Latest posts by Taylor Smith (see all)
- Heartland Joins Coalition Opposing Federal Gas Tax Hike - January 28, 2015
- Reject the E15 Mandate - December 11, 2014
- Reducing Ohio’s Renewable-Power Mandate is Progress, Not Regression - November 2, 2014
One of the most tightly-regulated industries in the United States today is uranium mining.
In fact, if next year’s Virginia General Assembly decides to lift its current moratorium, a total eight different state and federal agencies are in place to oversee the entire uranium mining and milling operation in Virginia.
But anti-mining groups insist Virginia’s regulatory environment is unprepared for the industry. Unique factors such as “wet weather” (or in other words, the threat of excess precipitation coming in contact with facilities, picking up contaminants, and running off into public water supplies) and greater vulnerability to severe weather events such as hurricanes and earthquakes make opening up Virginia to uranium mining a “radical, high-stakes experiment.”
Of the eight regulatory agencies that would oversee these operations, at least two of them (the Environmental Protection Agency, and the Nuclear Regulatory Commission), already have laws in place to control for those exact two factors.
The Environmental Protection Agency (EPA) for instance has a regulatory measure called the National Pollutant Discharge Elimination System (NPDES), and it requires industrial facilities in Virginia to obtain an NPDES permit through the State of Virginia.
Compliance with this regulation prevents storm water discharge from uranium mining facilities from entering water supplies.
As for vulnerability to storm weather, the Nuclear Regulatory Commission would provide continued oversight of mining and milling operations through its own periodic licensing reviews, inspections, assessment, and enforcement.
In general, these inspections address a variety of topics, including management organization and controls, radiation protection, chemical processes, radioactive waste management, emergency preparedness, fire safety, environmental protection including groundwater protection, and onsite construction.
Through these inspections, which occur from several times a year for operating facilities to once every two years for facilities in standby mode or decommissioning, companies are required to demonstrate that their facilities and operations are capable of withstanding severe weather events, such as hurricanes, earthquakes, tornadoes, and flooding.

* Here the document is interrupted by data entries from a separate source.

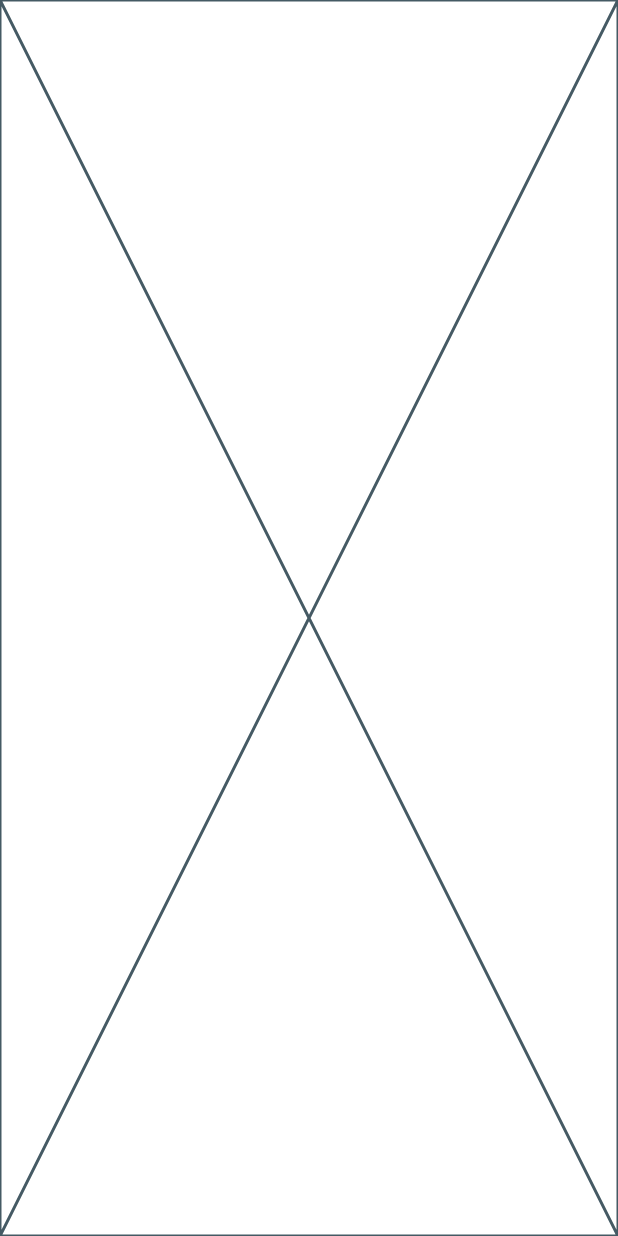
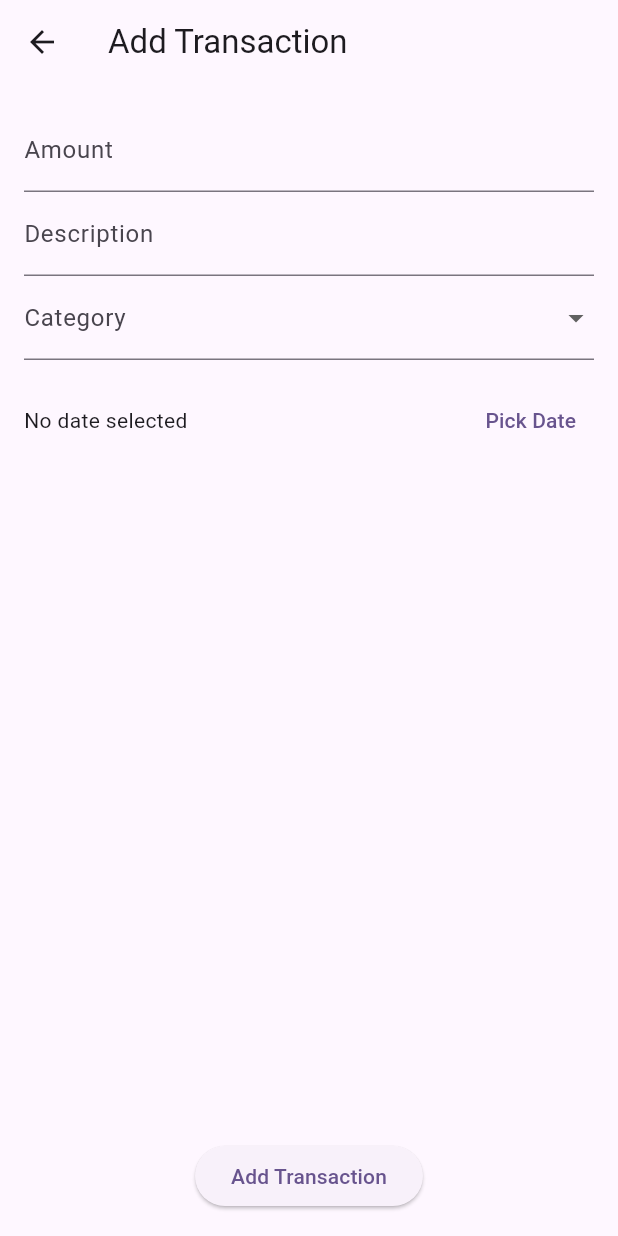
Before and after one commit to Spartakm67/flutter_home_work10, a Flutter app: the screen it shows after launch, after a tap on "Add Transaction", on a phone screen of 412 x 824 dp. Run offline on Flutter 3.47's test engine with Material 3 defaults, Android fonts, the phone set to English and light mode, and no system bars; our stand-ins replace flutter_mobx, hive, hive_flutter, mobx; accounts and stored records are empty; generated files the repository leaves out were written again.

```diff
--- a/lib/main.dart
+++ b/lib/main.dart
@@ -1,4 +1,5 @@
 import 'package:flutter/material.dart';
+import 'package:flutter_home_work10/stores/transaction_store.dart';
 import 'package:hive/hive.dart';
 import 'package:hive_flutter/hive_flutter.dart';
 import 'package:path_provider/path_provider.dart';
@@ -19,7 +20,7 @@ void main() async {
   Hive.registerAdapter(UserSettingsAdapter());
   Hive.registerAdapter(AnalyticsAdapter());
 
-  await Hive.openBox<Transaction>(HiveBoxNames.transactionBox);
+  // await Hive.openBox<Transaction>(HiveBoxNames.transactionBox);
   await Hive.openBox<UserSettings>(HiveBoxNames.userSettingsBox);
   await Hive.openBox<Analytics>(HiveBoxNames.analyticsBox);
   await Hive.openBox<String>(HiveBoxNames.currenciesBox);
@@ -33,8 +34,9 @@ void main() async {
 
 class MyApp extends StatelessWidget {
   final UserSettingsStore userSettingsStore;
+  final transactionStore = TransactionStore();
 
-  const MyApp({super.key, required this.userSettingsStore});
+  MyApp({super.key, required this.userSettingsStore});
 
   @override
   Widget build(BuildContext context) {
@@ -47,31 +49,11 @@ class MyApp extends StatelessWidget {
       ),
       initialRoute: '/',
       routes: <String, WidgetBuilder>{
-        '/': (context) => const HomeScreen(),
+        '/': (context) => HomeScreen(transactionStore: transactionStore),
         '/settings': (context) => UserSettingsScreen(settingsStore: userSettingsStore),
-        '/transactions': (context) => const UserTransactionsScreen(),
+        '/transactions': (context) => UserTransactionsScreen(),
         '/analytics': (context) => const UserAnalyticsScreen(),
       },
     );
   }
 }
-
-
-// class TransactionStore = _TransactionStore with _$TransactionStore;
-//
-// abstract class _TransactionStore with Store {
-//   @observable
-//   ObservableList<Transaction> transactions = ObservableList<Transaction>();
-//
-//   @action
-//   Future<void> addTransaction(Transaction transaction) async {
-//     await transactionBox.add(transaction);
-//     transactions.add(transaction);
-//   }
-// }
-
-// // Збереження транзакції
-// await transactionBox.put('transactionKey', Transaction(...));
-//
-// // Отримання налаштувань користувача
-// UserSettings? settings = userSettingsBox.get('settingsKey');
--- a/lib/screens/home_screen.dart
+++ b/lib/screens/home_screen.dart
@@ -2,9 +2,12 @@ import 'package:flutter/material.dart';
 import 'package:flutter_home_work10/styles/text_styles.dart';
 import 'package:flutter_home_work10/widgets/transaction_form_add.dart';
 import 'package:flutter_home_work10/widgets/custom_button.dart';
+import 'package:flutter_home_work10/stores/transaction_store.dart';
 
 class HomeScreen extends StatelessWidget {
-  const HomeScreen({super.key});
+  final TransactionStore transactionStore;
+
+  const HomeScreen({super.key, required this.transactionStore});
 
   @override
   Widget build(BuildContext context) {
@@ -29,7 +32,11 @@ class HomeScreen extends StatelessWidget {
               onPressed: () {
                 Navigator.push(
                   context,
-                  MaterialPageRoute(builder: (_) => const TransactionFormAdd()),
+                  MaterialPageRoute(
+                    builder: (_) => TransactionFormAdd(
+                      transactionStore: transactionStore,
+                    ),
+                  ),
                 );
               },
               text: 'Add Transaction',
--- a/lib/stores/transaction_store.dart
+++ b/lib/stores/transaction_store.dart
@@ -1,24 +1,93 @@
 import 'package:mobx/mobx.dart';
+import 'package:hive/hive.dart';
+import 'package:flutter_home_work10/data/database/hive_box_names.dart';
+import 'package:flutter_home_work10/data/models/transaction.dart';
 
 part 'transaction_store.g.dart';
 
-class TransactionStore = BaseTransactionStore with _$TransactionStore;
+class TransactionStore = TransactionStoreBase with _$TransactionStore;
 
-abstract class BaseTransactionStore with Store {
-  @observable
-  double amount = 0;
+abstract class TransactionStoreBase with Store {
+  late Box<Transaction> transactionBox;
 
   @observable
-  String description = '';
+  ObservableList<Transaction> transactions = ObservableList<Transaction>();
 
   @observable
-  String category = '';
+  ObservableList<String> categories = ObservableList<String>.of([
+    'Food',
+    'Transport',
+    'Entertainment',
+    'Clothing',
+    'Financial',
+    'Car',
+  ]);
 
   @observable
-  late DateTime date;
+  String? selectedCategory;
+
+  @observable
+  String? description;
+
+  @observable
+  double? amount;
+
+  @observable
+  DateTime? selectedDate;
 
   @action
-  void increment() {
+  void updateCategory(String? category) {
+    selectedCategory = category;
+  }
 
+  @action
+  void updateDescription(String? desc) {
+    description = desc;
+  }
+
+  @action
+  void updateAmount(String? amt) {
+    if (amt == null || amt.isEmpty) {
+      amount = null;
+    } else {
+      amount = double.tryParse(amt);
+    }
+  }
+
+  @action
+  void updateDate(DateTime? date) {
+    selectedDate = date;
+  }
+
+  TransactionStoreBase() {
+    _init();
+  }
+
+  Future<void> _init() async {
+    transactionBox =
+        await Hive.openBox<Transaction>(HiveBoxNames.transactionBox);
+    transactions.addAll(transactionBox.values);
+  }
+
+  @action
+  Future<void> addTransaction(Transaction transaction) async {
+    await transactionBox.add(transaction);
+    transactions.add(transaction);
+  }
+
+  @action
+  Future<void> deleteTransaction(int index) async {
+    await transactionBox.deleteAt(index);
+    transactions.removeAt(index);
+  }
+
+  @action
+  void addCategory(String category) {
+    categories.add(category);
+  }
+
+  @action
+  void removeCategory(String category) {
+    categories.remove(category);
   }
 }
--- a/lib/widgets/transaction_form_add.dart
+++ b/lib/widgets/transaction_form_add.dart
@@ -1,176 +1,135 @@
 import 'package:flutter/material.dart';
+import 'package:flutter_mobx/flutter_mobx.dart';
+import 'package:flutter_home_work10/data/models/transaction.dart';
+import 'package:flutter_home_work10/stores/transaction_store.dart';
 
 class TransactionFormAdd extends StatelessWidget {
-  const TransactionFormAdd({super.key});
+  final TransactionStore transactionStore;
+
+  const TransactionFormAdd({super.key, required this.transactionStore});
+
+  void _pickDate(BuildContext context) async {
+    final pickedDate = await showDatePicker(
+      context: context,
+      initialDate: DateTime.now(),
+      firstDate: DateTime(2000),
+      lastDate: DateTime.now(),
+    );
+    if (pickedDate != null) {
+      transactionStore.updateDate(pickedDate);
+    }
+  }
 
   @override
   Widget build(BuildContext context) {
-    return const Placeholder();
+    return Scaffold(
+      appBar: AppBar(title: const Text('Add Transaction')),
+      body: Padding(
+        padding: const EdgeInsets.all(16.0),
+        child: Form(
+          child: Column(
+            children: [
+              Observer(
+                builder: (_) {
+                  return TextFormField(
+                    decoration: const InputDecoration(labelText: 'Amount'),
+                    keyboardType: TextInputType.number,
+                    onChanged: transactionStore.updateAmount,
+                    validator: (value) {
+                      if (value == null || value.isEmpty) {
+                        return 'Please enter an amount';
+                      }
+                      if (transactionStore.amount == null || transactionStore.amount! <= 0) {
+                        return 'Enter a valid amount greater than zero';
+                      }
+                      return null;
+                    },
+                  );
+                },
+              ),
+              Observer(
+                builder: (_) {
+                  return TextFormField(
+                    decoration: const InputDecoration(labelText: 'Description'),
+                    onChanged: transactionStore.updateDescription,
+                    validator: (value) {
+                      if (value == null || value.isEmpty) {
+                        return 'Please enter a description';
+                      }
+                      return null;
+                    },
+                  );
+                },
+              ),
+              Observer(
+                builder: (_) {
+                  return DropdownButtonFormField<String>(
+                    value: transactionStore.selectedCategory,
+                    items: transactionStore.categories
+                        .map((category) => DropdownMenuItem(
+                      value: category,
+                      child: Text(category),
+                    ),)
+                        .toList(),
+                    onChanged: transactionStore.updateCategory,
+                    decoration: const InputDecoration(labelText: 'Category'),
+                    validator: (value) {
+                      if (value == null || value.isEmpty) {
+                        return 'Please select a category';
+                      }
+                      return null;
+                    },
+                  );
+                },
+              ),
+              const SizedBox(height: 16),
+              Row(
+                children: [
+                  Expanded(
+                    child: Observer(
+                      builder: (_) {
+                        return Text(
+                          transactionStore.selectedDate == null
+                              ? 'No date selected'
+                              : 'Selected date: ${transactionStore.selectedDate!.toLocal().toString().split(' ')[0]}',
+                        );
+                      },
+                    ),
+                  ),
+                  TextButton(
+                    onPressed: () => _pickDate(context),
+                    child: const Text('Pick Date'),
+                  ),
+                ],
+              ),
+              const Spacer(),
+              ElevatedButton(
+                onPressed: () {
+                  if (transactionStore.amount != null &&
+                      transactionStore.description != null &&
+                      transactionStore.selectedCategory != null &&
+                      transactionStore.selectedDate != null) {
+                    final newTransaction = Transaction(
+                      amount: transactionStore.amount!,
+                      description: transactionStore.description!,
+                      category: transactionStore.selectedCategory!,
+                      date: transactionStore.selectedDate!,
+                    );
+
+                    transactionStore.addTransaction(newTransaction);
+                    Navigator.of(context).pop();
+                  } else {
+                    ScaffoldMessenger.of(context).showSnackBar(
+                      const SnackBar(content: Text('Please fill in all fields')),
+                    );
+                  }
+                },
+                child: const Text('Add Transaction'),
+              ),
+            ],
+          ),
+        ),
+      ),
+    );
   }
 }
-
-
-// class TransactionFormAdd extends StatefulWidget {
-//   const RecipeForm({super.key});
-//
-//   @override
-//   TransactionFormAddState createState() => TransactionFormAddState();
-// }
-//
-// class RecipeFormState extends State<RecipeForm> {
-//   final _formKey = GlobalKey<FormState>();
-//
-//   final TextEditingController _titleController = TextEditingController();
-//   final TextEditingController _descriptionController = TextEditingController();
-//   final TextEditingController _ingredientController = TextEditingController();
-//   final TextEditingController _instructionController = TextEditingController();
-//   String? _selectedCategory;
-//   String? _selectedImage;
-//   // final categories = CategoryRepository.getAllCategories();
-//   // final images = ImageRepository.getAllImages();
-//
-//   @override
-//   void dispose() {
-//     _titleController.dispose();
-//     _descriptionController.dispose();
-//     _ingredientController.dispose();
-//     _instructionController.dispose();
-//     super.dispose();
-//   }
-//
-//   @override
-//   Widget build(BuildContext context) {
-//     return Scaffold(
-//       appBar: AppBar(title: const Text('Створити рецепт')),
-//       body: SingleChildScrollView(
-//         child: Padding(
-//           padding: const EdgeInsets.all(16.0),
-//           child: Form(
-//             key: _formKey,
-//             child: Column(
-//               crossAxisAlignment: CrossAxisAlignment.start,
-//               children: [
-//                 const SizedBox(height: 16.0),
-//                 DropdownButtonFormField<String>(
-//                   value: _selectedImage,
-//                   items: images.map((image) {
-//                     return DropdownMenuItem(
-//                       value: image,
-//                       child: Row(
-//                         children: [
-//                           Image.asset(
-//                             image,
-//                             width: 30,
-//                             fit: BoxFit.cover,
-//                           ),
-//                           const SizedBox(width: 10),
-//                           Text(image),
-//                         ],
-//                       ),
-//                     );
-//                   }).toList(),
-//                   onChanged: (value) => setState(() {
-//                     _selectedImage = value;
-//                   }),
-//                   decoration: const InputDecoration(labelText: 'Зображення'),
-//                   validator: (value) =>
-//                   value == null ? 'Оберіть зображення' : null,
-//                 ),
-//                 const SizedBox(height: 16.0),
-//                 // DropdownButtonFormField<String>(
-//                 //   value: _selectedCategory,
-//                 //   items: categories.map((category) {
-//                 //     return DropdownMenuItem(
-//                 //       value: category,
-//                 //       child: Text(category),
-//                 //     );
-//                 //   }).toList(),
-//                 //   onChanged: (value) => setState(() {
-//                 //     _selectedCategory = value;
-//                 //   }),
-//                 //   decoration: const InputDecoration(labelText: 'Категорія'),
-//                 //   validator: (value) =>
-//                 //   value == null ? 'Оберіть категорію' : null,
-//                 // ),
-//                 TextFormField(
-//                   controller: _titleController,
-//                   decoration: const InputDecoration(labelText: 'Назва'),
-//                   validator: (value) => value == null || value.isEmpty
-//                       ? 'Введіть назву рецепту'
-//                       : null,
-//                 ),
-//                 const SizedBox(height: 16.0),
-//                 TextFormField(
-//                   controller: _descriptionController,
-//                   decoration: const InputDecoration(labelText: 'Опис'),
-//                   validator: (value) => value == null || value.isEmpty
-//                       ? 'Введіть опис рецепту'
-//                       : null,
-//                 ),
-//                 const SizedBox(height: 16.0),
-//                 TextFormField(
-//                   controller: _ingredientController,
-//                   decoration: const InputDecoration(labelText: 'Інгредієнти'),
-//                   validator: (value) => value == null || value.isEmpty
-//                       ? 'Введіть склад продукту'
-//                       : null,
-//                 ),
-//                 const SizedBox(height: 16.0),
-//                 TextFormField(
-//                   controller: _instructionController,
-//                   decoration: const InputDecoration(labelText: 'Інструкції'),
-//                   validator: (value) => value == null || value.isEmpty
-//                       ? 'Введіть алгоритм приготування'
-//                       : null,
-//                 ),
-//                 const SizedBox(height: 16.0),
-//                 ElevatedButton(
-//                   onPressed: _saveRecipe,
-//                   child: const Text('Зберегти'),
-//                 ),
-//               ],
-//             ),
-//           ),
-//         ),
-//       ),
-//     );
-//   }
-//
-//   void _saveRecipe() {
-//     if (_formKey.currentState!.validate()) {
-//       final recipeTitle = _titleController.text;
-//       final recipeDescription = _descriptionController.text;
-//       final recipeIngredients = _ingredientController.text.split(',');
-//       final recipeInstructions = _instructionController.text.split(',');
-//
-//       // final newRecipe = Recipe(
-//       //   title: recipeTitle,
-//       //   description: recipeDescription,
-//       //   ingredients: recipeIngredients,
-//       //   instructions: recipeInstructions,
-//       //   category: _selectedCategory ?? 'Без категорії',
-//       //   image: _selectedImage != null ? AssetImage(_selectedImage!) : null,
-//       // );
-//
-//       // Provider.of<RecipeModel>(context, listen: false).addRecipe(newRecipe);
-//
-//       ScaffoldMessenger.of(context).showSnackBar(
-//         SnackBar(content: Text('Рецепт "$recipeTitle" збережено!')),
-//       );
-//
-//       _clearForm();
-//       Navigator.pop(context);
-//     }
-//   }
-//
-//   void _clearForm() {
-//     _titleController.clear();
-//     _descriptionController.clear();
-//     _ingredientController.clear();
-//     _instructionController.clear();
-//     setState(() {
-//       _selectedImage = null;
-//       _selectedCategory = null;
-//     });
-//   }
-// }
```
Also changed, not shown: lib/screens/user_transactions_screen.dart (+58 -67 lines), lib/stores/transaction_store.g.dart.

The current ban on one of Virginia’s best natural resources is unnecessarily depriving the nation of an efficient, carbon-free source of electricity that is one of our best-available long-term energy sources, while holding out hundreds of employment opportunities that would benefit the state’s as well as the country’s energy outlook.